Output every line below as it stands, dropping only the images.
------------------------------------------------
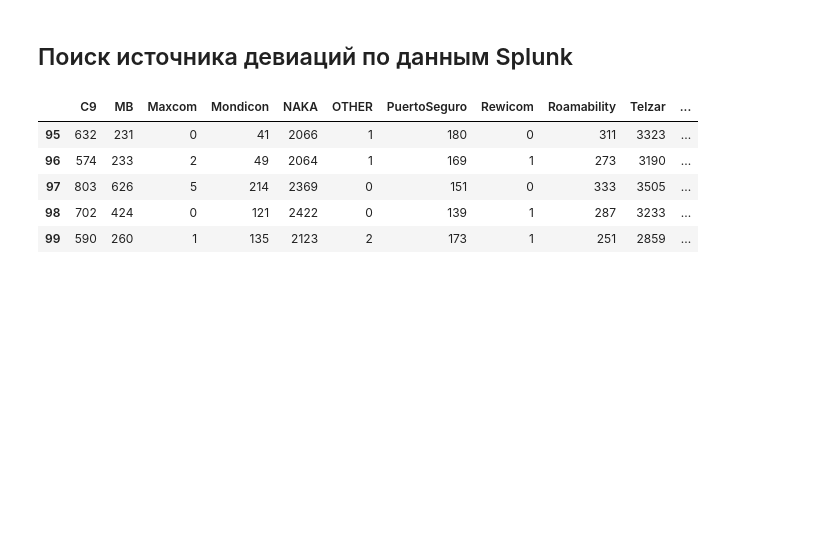
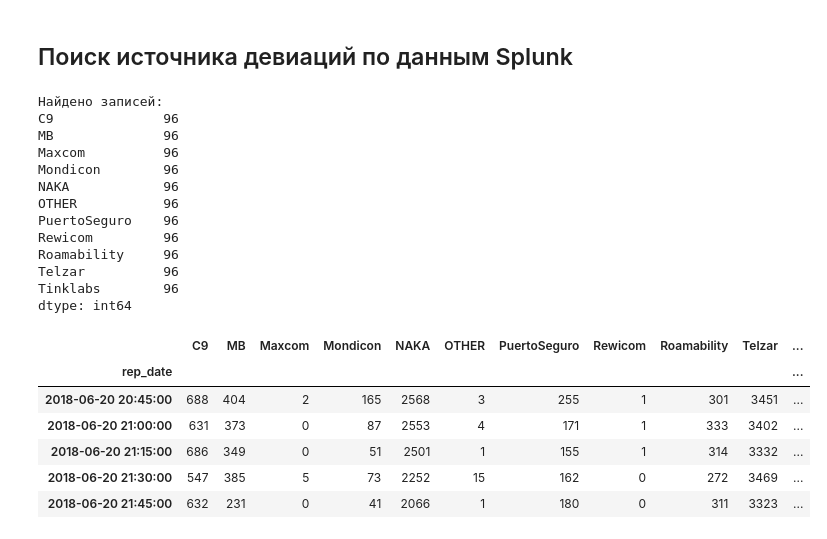
Before and after one commit to balobinp/RB_BD, a Jupyter notebook: RB_Splunk_Search_Deviation_Python3.ipynb, the cells around one changed output. Saved outputs shown, nothing was run; the diff lists cells and outputs as text; code cells hidden in the pictures; blank space fills up the shorter version.

```diff
--- a/RB_Splunk_Search_Deviation_Python3.ipynb
+++ b/RB_Splunk_Search_Deviation_Python3.ipynb
@@ -44,7 +46,7 @@ def FormatSplunkEngineDate(dt): return dt.strftime("%Y-%m-%dT%H:%M:%S")
 #Указываем время, запрос и запускаем запрос
 
 dateFrom = dt.datetime.strptime('2018-06-20T00:00:00', '%Y-%m-%dT%H:%M:%S')
-dateTo = dt.datetime.strptime('2018-06-21T06:00:00', '%Y-%m-%dT%H:%M:%S')
+dateTo = dt.datetime.strptime('2018-06-21T00:00:00', '%Y-%m-%dT%H:%M:%S')
 searchquery_export =\
 '''
 search index=sdr (4250196* OR 26006*) PROTOCOL=S6a ANS_RES_CODE=2001
@@ -53,42 +55,70 @@ search index=sdr (4250196* OR 26006*) PROTOCOL=S6a ANS_RES_CODE=2001
 | Timechart span=15m count by CUSTOMER  | table * | sort by _time
 '''
 # %%
-## Исправленный вариант на основе:
+## Исправленный вариант обращения к Splunk на основе:
 #http://docs.splunk.com/DocumentationStatic/PythonSDK/1.6.3/client.html#splunklib.client.Job.results
+#Кол-во записей в результате на основе:
+#https://answers.splunk.com/answers/237043/how-to-submit-a-splunk-python-sdk-query-with-a-res.html
 
 bEchoTime = False
 
 sfrom = dateFrom if  bEchoTime else FormatSplunkEngineDate(dateFrom)
 sto = dateTo if  bEchoTime else FormatSplunkEngineDate(dateTo)
+
 kwargs_export = {"earliest_time": sfrom,
                  "latest_time":sto ,
                  "search_mode": "normal",
                  #"output_mode":"JSON",
                  #"rf" : fields,
                  "supports_multivalues":True
                  }
 
+kwargs_paginate = {"count": 1000  # Get sets of count results at a time
+                   ,"offset": 0  # Start at result 0
+                  }
+
 job = service.jobs.create(searchquery_export, **kwargs_export)
+
 while not job.is_done():
     sleep(.2)
-rr = results.ResultsReader(job.results())
+
+rr = results.ResultsReader(job.results(**kwargs_paginate))
 
 outputResult = list()
 i=0
 
 for result in rr:
             if isinstance(result, dict):
                 outputResult.append(result)
 assert rr.is_preview == False
 
-df=DataFrame(outputResult,dtype='int64')
-df['rep_date']=pd.to_datetime(df['_time'])
-df.drop(['_time','_span'],axis=1,inplace=True)
-df.tail()
+# Получаем исходные данные для анализа с датой и временем в индексе
+
+df_source=DataFrame(outputResult,dtype='int64')
+df_source['rep_date']=pd.to_datetime(df_source['_time'])
+df_source.drop(['_time','_span'],axis=1,inplace=True)
+df_source=df_source.set_index('rep_date')
+
+print("Найдено записей:\n{}\n".format(df_source.count()))
+df_source.tail()
 # %% [output]
+Найдено записей:
+C9              96
+MB              96
+Maxcom          96
+Mondicon        96
+NAKA            96
+OTHER           96
+PuertoSeguro    96
+Rewicom         96
+Roamability     96
+Telzar          96
+Tinklabs        96
+dtype: int64
 |  | C9 | MB | Maxcom | Mondicon | NAKA | OTHER | PuertoSeguro | Rewicom | Roamability | Telzar | ... |
-| 95 | 632 | 231 | 0 | 41 | 2066 | 1 | 180 | 0 | 311 | 3323 | ... |
-| 96 | 574 | 233 | 2 | 49 | 2064 | 1 | 169 | 1 | 273 | 3190 | ... |
-| 97 | 803 | 626 | 5 | 214 | 2369 | 0 | 151 | 0 | 333 | 3505 | ... |
-| 98 | 702 | 424 | 0 | 121 | 2422 | 0 | 139 | 1 | 287 | 3233 | ... |
-| 99 | 590 | 260 | 1 | 135 | 2123 | 2 | 173 | 1 | 251 | 2859 | ... |
+| rep_date |  |  |  |  |  |  |  |  |  |  | ... |
+| 2018-06-20 20:45:00 | 688 | 404 | 2 | 165 | 2568 | 3 | 255 | 1 | 301 | 3451 | ... |
+| 2018-06-20 21:00:00 | 631 | 373 | 0 | 87 | 2553 | 4 | 171 | 1 | 333 | 3402 | ... |
+| 2018-06-20 21:15:00 | 686 | 349 | 0 | 51 | 2501 | 1 | 155 | 1 | 314 | 3332 | ... |
+| 2018-06-20 21:30:00 | 547 | 385 | 5 | 73 | 2252 | 15 | 162 | 0 | 272 | 3469 | ... |
+| 2018-06-20 21:45:00 | 632 | 231 | 0 | 41 | 2066 | 1 | 180 | 0 | 311 | 3323 | ... |
```
Also changed, not shown: parts of 8 cells of this notebook.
------------------------------------------------
■ ANSWER TO THIS TASK ■
Before and after one commit to balobinp/RB_BD, a Jupyter notebook: RB_Splunk_Search_Deviation_Python3.ipynb, the cells around one changed output. Saved outputs shown, nothing was run; the diff lists cells and outputs as text; code cells hidden in the pictures; blank space fills up the shorter version.

```diff
--- a/RB_Splunk_Search_Deviation_Python3.ipynb
+++ b/RB_Splunk_Search_Deviation_Python3.ipynb
@@ -44,7 +46,7 @@ def FormatSplunkEngineDate(dt): return dt.strftime("%Y-%m-%dT%H:%M:%S")
 #Указываем время, запрос и запускаем запрос
 
 dateFrom = dt.datetime.strptime('2018-06-20T00:00:00', '%Y-%m-%dT%H:%M:%S')
-dateTo = dt.datetime.strptime('2018-06-21T06:00:00', '%Y-%m-%dT%H:%M:%S')
+dateTo = dt.datetime.strptime('2018-06-21T00:00:00', '%Y-%m-%dT%H:%M:%S')
 searchquery_export =\
 '''
 search index=sdr (4250196* OR 26006*) PROTOCOL=S6a ANS_RES_CODE=2001
@@ -53,42 +55,70 @@ search index=sdr (4250196* OR 26006*) PROTOCOL=S6a ANS_RES_CODE=2001
 | Timechart span=15m count by CUSTOMER  | table * | sort by _time
 '''
 # %%
-## Исправленный вариант на основе:
+## Исправленный вариант обращения к Splunk на основе:
 #http://docs.splunk.com/DocumentationStatic/PythonSDK/1.6.3/client.html#splunklib.client.Job.results
+#Кол-во записей в результате на основе:
+#https://answers.splunk.com/answers/237043/how-to-submit-a-splunk-python-sdk-query-with-a-res.html
 
 bEchoTime = False
 
 sfrom = dateFrom if  bEchoTime else FormatSplunkEngineDate(dateFrom)
 sto = dateTo if  bEchoTime else FormatSplunkEngineDate(dateTo)
+
 kwargs_export = {"earliest_time": sfrom,
                  "latest_time":sto ,
                  "search_mode": "normal",
                  #"output_mode":"JSON",
                  #"rf" : fields,
                  "supports_multivalues":True
                  }
 
+kwargs_paginate = {"count": 1000  # Get sets of count results at a time
+                   ,"offset": 0  # Start at result 0
+                  }
+
 job = service.jobs.create(searchquery_export, **kwargs_export)
+
 while not job.is_done():
     sleep(.2)
-rr = results.ResultsReader(job.results())
+
+rr = results.ResultsReader(job.results(**kwargs_paginate))
 
 outputResult = list()
 i=0
 
 for result in rr:
             if isinstance(result, dict):
                 outputResult.append(result)
 assert rr.is_preview == False
 
-df=DataFrame(outputResult,dtype='int64')
-df['rep_date']=pd.to_datetime(df['_time'])
-df.drop(['_time','_span'],axis=1,inplace=True)
-df.tail()
+# Получаем исходные данные для анализа с датой и временем в индексе
+
+df_source=DataFrame(outputResult,dtype='int64')
+df_source['rep_date']=pd.to_datetime(df_source['_time'])
+df_source.drop(['_time','_span'],axis=1,inplace=True)
+df_source=df_source.set_index('rep_date')
+
+print("Найдено записей:\n{}\n".format(df_source.count()))
+df_source.tail()
 # %% [output]
+Найдено записей:
+C9              96
+MB              96
+Maxcom          96
+Mondicon        96
+NAKA            96
+OTHER           96
+PuertoSeguro    96
+Rewicom         96
+Roamability     96
+Telzar          96
+Tinklabs        96
+dtype: int64
 |  | C9 | MB | Maxcom | Mondicon | NAKA | OTHER | PuertoSeguro | Rewicom | Roamability | Telzar | ... |
-| 95 | 632 | 231 | 0 | 41 | 2066 | 1 | 180 | 0 | 311 | 3323 | ... |
-| 96 | 574 | 233 | 2 | 49 | 2064 | 1 | 169 | 1 | 273 | 3190 | ... |
-| 97 | 803 | 626 | 5 | 214 | 2369 | 0 | 151 | 0 | 333 | 3505 | ... |
-| 98 | 702 | 424 | 0 | 121 | 2422 | 0 | 139 | 1 | 287 | 3233 | ... |
-| 99 | 590 | 260 | 1 | 135 | 2123 | 2 | 173 | 1 | 251 | 2859 | ... |
+| rep_date |  |  |  |  |  |  |  |  |  |  | ... |
+| 2018-06-20 20:45:00 | 688 | 404 | 2 | 165 | 2568 | 3 | 255 | 1 | 301 | 3451 | ... |
+| 2018-06-20 21:00:00 | 631 | 373 | 0 | 87 | 2553 | 4 | 171 | 1 | 333 | 3402 | ... |
+| 2018-06-20 21:15:00 | 686 | 349 | 0 | 51 | 2501 | 1 | 155 | 1 | 314 | 3332 | ... |
+| 2018-06-20 21:30:00 | 547 | 385 | 5 | 73 | 2252 | 15 | 162 | 0 | 272 | 3469 | ... |
+| 2018-06-20 21:45:00 | 632 | 231 | 0 | 41 | 2066 | 1 | 180 | 0 | 311 | 3323 | ... |
```
Also changed, not shown: parts of 8 cells of this notebook.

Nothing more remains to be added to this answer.